As we explained in the previous article, two Chinese geologists have recently come to the conclusion that the inner core of the Earth has slowed down, and now rotates more slowly than the rest of the Earth.
Fortunately, this change in the speed of the terrestrial core hasn’t any appreciable effects on our daily life. In fact, it is thought that the core of the Earth follows a seven-decade cycle, increasing and decreasing its speed every 35 years. A stop of the Earth’s inner core was already observed in the 1970s, and there wasn’t any important consequence.
One of the effects of this decrease in the speed of the Earth’s core is that the days become a little longer. However, this change is unnoticeable for humans. The authors of the study (Yi Yang and Xiaodong Song) have calculated that days will be one-thousandth of a second longer than before. Despite not having any direct impact on life on the planet, it will probably require some adjustments to the most precise atomic clocks, such as introducing leap seconds.
Terrestrial deformations, and effects on the magnetic field
Another effect that the decrease in the speed of the Earth’s core could entail is the appearance of minimal deformations on the surface of the Earth. This could lead to small changes in the sea level.
Finally, the slowdown of the Earth’s core also has some effects on the magnetic field of the planet. However, these effects aren’t critical, because it is the outer core (which surrounds the inner core) that is responsible for the magnetic field of the planet. According to the researchers, these variations in the magnetic field could affect the climate of the Earth. Nevertheless, this is only a hypothesis, that future studies should confirm.

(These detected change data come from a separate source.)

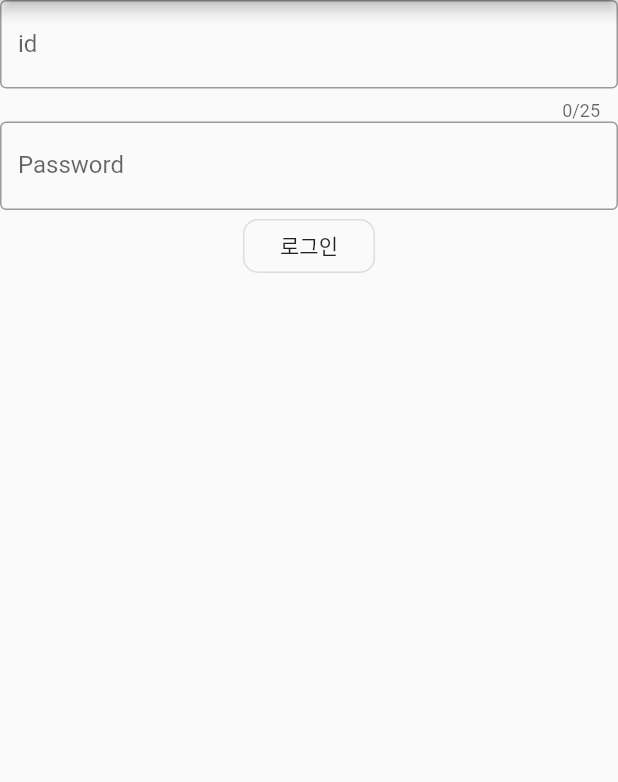
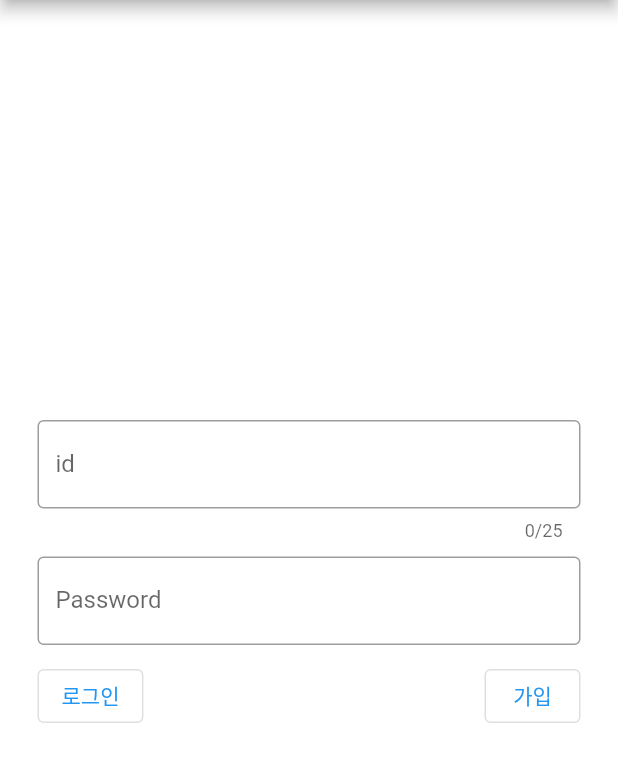
Before and after one commit to soogil/flutter_chatting, a Flutter app: the screen it shows after launch, on a phone screen of 412 x 824 dp, the part 84-866 px from its top. Run offline on Flutter 3.47's test engine with Material 2 defaults, Android fonts, the phone set to English and light mode, and no system bars; our stand-ins replace equatable, firebase_auth, firebase_database, flutter_bloc; accounts and stored records are empty.

Commit message:
[soogil] firebase check login and signup 구현

```diff
--- a/lib/bloc/login_bloc.dart
+++ b/lib/bloc/login_bloc.dart
@@ -1,54 +1,49 @@
-import 'package:equatable/equatable.dart';
 import 'package:flutter_bloc/flutter_bloc.dart';
+import 'package:flutter_chatting/bloc/login_event.dart';
+import 'package:flutter_chatting/model/user.dart';
 import 'package:flutter_chatting/repository/login_repository.dart';
+import 'package:flutter_chatting/repository/user_repository.dart';
 
-abstract class LoginState extends Equatable {
-  @override
-  List<Object> get props => [];
-}
-
-class LoginInitState extends LoginState {}
-class LoginLoading extends LoginState { }
-class LoginEnd extends LoginState {
-  LoginEnd(this.isLogin);
-
-  final bool isLogin;
-
-  @override
-  List<Object> get props => [isLogin];
-}
-
-
-abstract class LoginEvent extends Equatable {
-  const LoginEvent();
-  @override
-  List<Object> get props => [];
-}
-
-class LoginProgress extends LoginEvent {
-  LoginProgress(this.id, this.password);
-
-  final String id;
-  final String password;
-
-  @override
-  List<Object> get props => [id, password];
-}
+import 'login_state.dart';
 
 class LoginBloc extends Bloc<LoginEvent, LoginState> {
-  LoginBloc(this.loginRepository) : super(LoginInitState());
+  LoginBloc() : super(LoginInitState());
 
-  final LoginRepository loginRepository;
+  final LoginRepository loginRepository = LoginRepository();
+  final UserRepository userRepository = UserRepository();
 
   @override
   Stream<LoginState> mapEventToState(LoginEvent event) async* {
-    if(event is LoginProgress) {
-      print('mapEventToState ${event.id} ${event.password}');
-      yield LoginLoading();
-      final user = await loginRepository.login(event.id, event.password);
-      print('mapEventToState Login ${user}');
-      yield LoginEnd(user != null);
+    if (event is LoginInitEvent) {
+      yield LoginInitState();
+    } else if (event is LoginProgressEvent) {
+      yield LoginLoadingState();
+      bool isLogin = false;
+      try {
+        isLogin = await _signIn(event);
+        yield LoginEndState(isLogin);
+      } catch(e) {
+        yield LoginErrorState();
+      }
+    } else if (event is SignUpEvent) {
+      if (event.signUp == SignUp.changePage) yield ChangePageState();
+      else if (event.signUp == SignUp.signUp) {
+        _signUp(event);
+      }
     }
+  }
+
+  Future<bool> _signIn(LoginProgressEvent event) async => await loginRepository.signIn(event.id, event.password);
+
+  Future _signUp(SignUpEvent event) async {
+    final user = User(event.name, event.id, event.password);
+    await loginRepository.signUp(user.id, user.password).then((bool isSignUp) {
+      if(isSignUp) {
+        final result = userRepository.registerUser(user.toMap);
+        print('_signUp $result');
+        return result;
+      }
+    });
   }
 
   @override
--- /dev/null
+++ b/lib/bloc/login_event.dart
@@ -0,0 +1,32 @@
+import 'package:equatable/equatable.dart';
+
+abstract class LoginEvent extends Equatable {
+  const LoginEvent(this.id, this.password);
+  final String id;
+  final String password;
+  @override
+  List<Object> get props => [];
+}
+
+class LoginInitEvent extends LoginEvent {
+  LoginInitEvent({String id, String password}) : super(id, password);
+}
+
+class LoginProgressEvent extends LoginEvent {
+  LoginProgressEvent(String id, String password) : super(id, password);
+}
+
+enum SignUp {
+  changePage,
+  signUp,
+}
+class SignUpEvent extends LoginEvent{
+  SignUpEvent(this.signUp, {
+    this.name = '',
+    String id = '',
+    String password = '',
+  }) : super(id, password);
+
+  final SignUp signUp;
+  final String name;
+}
--- /dev/null
+++ b/lib/bloc/login_state.dart
@@ -0,0 +1,21 @@
+
+import 'package:equatable/equatable.dart';
+
+abstract class LoginState extends Equatable {
+  @override
+  List<Object> get props => [];
+}
+
+class LoginInitState extends LoginState {}
+class LoginLoadingState extends LoginState {}
+class LoginEndState extends LoginState {
+  LoginEndState(this.isLogin);
+  final bool isLogin;
+}
+class LoginErrorState extends LoginState{}
+
+class SignUpState extends LoginState {
+  SignUpState(this.isSignUp);
+  final bool isSignUp;
+}
+class ChangePageState extends LoginState {}
--- a/lib/main.dart
+++ b/lib/main.dart
@@ -2,7 +2,6 @@ import 'package:flutter/material.dart';
 import 'package:flutter_bloc/flutter_bloc.dart';
 import 'package:flutter_chatting/bloc/login_bloc.dart';
 import 'package:flutter_chatting/page/signin_page.view.dart';
-import 'package:flutter_chatting/repository/login_repository.dart';
 
 void main() {
   runApp(MyApp());
@@ -17,8 +16,8 @@ class MyApp extends StatelessWidget {
         visualDensity: VisualDensity.adaptivePlatformDensity,
       ),
       home: BlocProvider(
-          create: (_) => LoginBloc(LoginRepository()),
-          child: SignInPageView()
+          create: (_) => LoginBloc(),
+          child: SignInPage()
       ),
     );
   }
--- /dev/null
+++ b/lib/model/user.dart
@@ -0,0 +1,19 @@
+
+import 'package:equatable/equatable.dart';
+
+class User extends Equatable {
+  User(this.name, this.id, this.password);
+
+  final String id;
+  final String password;
+  final String name;
+
+  Map<String, dynamic> get toMap => {
+    'id': id,
+    'password': password,
+    'name': name,
+  };
+
+  @override
+  List<Object> get props => [id, name];
+}
--- a/lib/page/signin_page.view.dart
+++ b/lib/page/signin_page.view.dart
@@ -1,16 +1,22 @@
 import 'package:flutter/material.dart';
 import 'package:flutter_bloc/flutter_bloc.dart';
 import 'package:flutter_chatting/bloc/login_bloc.dart';
+import 'package:flutter_chatting/bloc/login_event.dart';
+import 'package:flutter_chatting/bloc/login_state.dart';
+import 'package:flutter_chatting/page/chatting_room_list_page.view.dart';
+import 'package:flutter_chatting/view/sign-up.view.dart';
 
 
-class SignInPageView extends StatelessWidget {
+class SignInPage extends StatelessWidget {
 
   final TextEditingController idTextController = TextEditingController();
   final TextEditingController passwordTextController = TextEditingController();
+  final GlobalKey<FormState> formKey = GlobalKey();
 
   @override
   Widget build(BuildContext context) {
     return Scaffold(
+      backgroundColor: Colors.white,
       appBar: _getAppBar(),
       body: _getBody(context),
     );
@@ -25,26 +31,45 @@ class SignInPageView extends StatelessWidget {
   Widget _getBody(BuildContext context) {
     return BlocBuilder<LoginBloc, LoginState>(
       builder: (_, state) {
-        if (state is LoginLoading) return Center(child: CircularProgressIndicator());
-        else if (state is LoginEnd) {
-          if(state.isLogin) {
-            return Container(
-              color: Colors.blue,
-            );
-          }
+        if (state is LoginLoadingState) return Center(child: CircularProgressIndicator());
+        else if (state is LoginEndState && state.isLogin) {
+          _afterLayout(
+            function: () => Navigator.push(context, MaterialPageRoute(builder: (context) => ChattingRoomListPage()))
+          );
+        } else if (state is ChangePageState) {
+          return SignUpView();
+        } else if(state is LoginErrorState) {
+          _afterLayout(function: () => _popUpDialog(context));
         }
 
-          return Container(
-            child: Column(
-              mainAxisSize: MainAxisSize.max,
+        return _getSignInView(context);
+      },
+    );
+  }
+
+  Widget _getSignInView(BuildContext context) {
+    return Container(
+      padding: EdgeInsets.all(25),
+      alignment: Alignment.center,
+      child: Form(
+        key: formKey,
+        child: Column(
+          mainAxisSize: MainAxisSize.min,
+          children: [
+            _getIdField(),
+            SizedBox(height: 10),
+            _getPasswordField(),
+            SizedBox(height: 10),
+            Row(
+              mainAxisAlignment: MainAxisAlignment.spaceBetween,
               children: [
-                _getIdField(),
-                _getPasswordField(),
                 _getLoginButton(context),
+                _getSignUpButton(context),
               ],
             ),
-          );
-      },
+          ],
+        ),
+      ),
     );
   }
 
@@ -85,15 +110,39 @@ class SignInPageView extends StatelessWidget {
   }
 
   Widget _getLoginButton(BuildContext context) {
-    return OutlineButton(
+    return OutlinedButton(
       onPressed: () {
-        print('${idTextController.text} ${passwordTextController.text}');
-        BlocProvider.of<LoginBloc>(context).add(LoginProgress(idTextController.text, passwordTextController.text));
+        if (formKey.currentState.validate())
+          BlocProvider.of<LoginBloc>(context).add(LoginProgressEvent(idTextController.text, passwordTextController.text));
+        else
+          _popUpDialog(context);
       },
-      shape: RoundedRectangleBorder(borderRadius: BorderRadius.circular(10.0)),
-      child: Text(
-          '로그인'
+      child: Text('로그인'),
+    );
+  }
+
+  _getSignUpButton(BuildContext context) {
+    return OutlinedButton(
+      onPressed: () {
+        BlocProvider.of<LoginBloc>(context).add(SignUpEvent(SignUp.changePage));
+      },
+      child: Text('가입'),
+    );
+  }
+
+  _popUpDialog(BuildContext context, {String text = '아이디, 비밀번호를 확인해주세요.'}) {
+    showDialog(
+      context: context,
+      builder: (BuildContext context) => AlertDialog(
+        content: Text(text),
+        actions: [FlatButton(onPressed: () => Navigator.pop(context), child: Text('확인'))],
       ),
     );
   }
+
+  _afterLayout({Function function}) {
+    WidgetsBinding.instance.addPostFrameCallback((_) {
+      function();
+    });
+  }
 }
--- a/lib/repository/login_repository.dart
+++ b/lib/repository/login_repository.dart
@@ -1,8 +1,9 @@
-import 'package:firebase_auth/firebase_auth.dart';
 import 'package:flutter_chatting/provider/login_provider.dart';
 
 class LoginRepository {
   final LoginProvider loginProvider = LoginProvider();
 
-  Future<FirebaseUser> login(String id, String password) => loginProvider.signIn(id, password);
+  Future<bool> signIn(String id, String password) async => await loginProvider.signIn(id, password) != null;
+
+  Future<bool> signUp(String id, String password) async => await loginProvider.signUp(id, password) != null;
 }
--- /dev/null
+++ b/lib/repository/user_repository.dart
@@ -0,0 +1,7 @@
+import 'package:flutter_chatting/provider/user_provider.dart';
+
+class UserRepository {
+  final UserProvider userProvider = UserProvider();
+
+  registerUser(Map<String, dynamic>user) => userProvider.registerUser(user);
+}
```
Also changed, not shown: lib/page/chatting_room_list_page.view.dart (+21 -0 lines), lib/provider/login_provider.dart (+16 -3 lines), lib/provider/user_provider.dart (added, +15 -0 lines), lib/view/sign-up.view.dart (added, +119 -0 lines), pubspec.yaml (+4 -3 lines), lib/service/firebase_auth_service.dart (deleted), pubspec.lock, 2 other files.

As you can see, the changes in the speed of the inner core of the Earth haven’t any noticeable effects on life on the surface or in our daily life.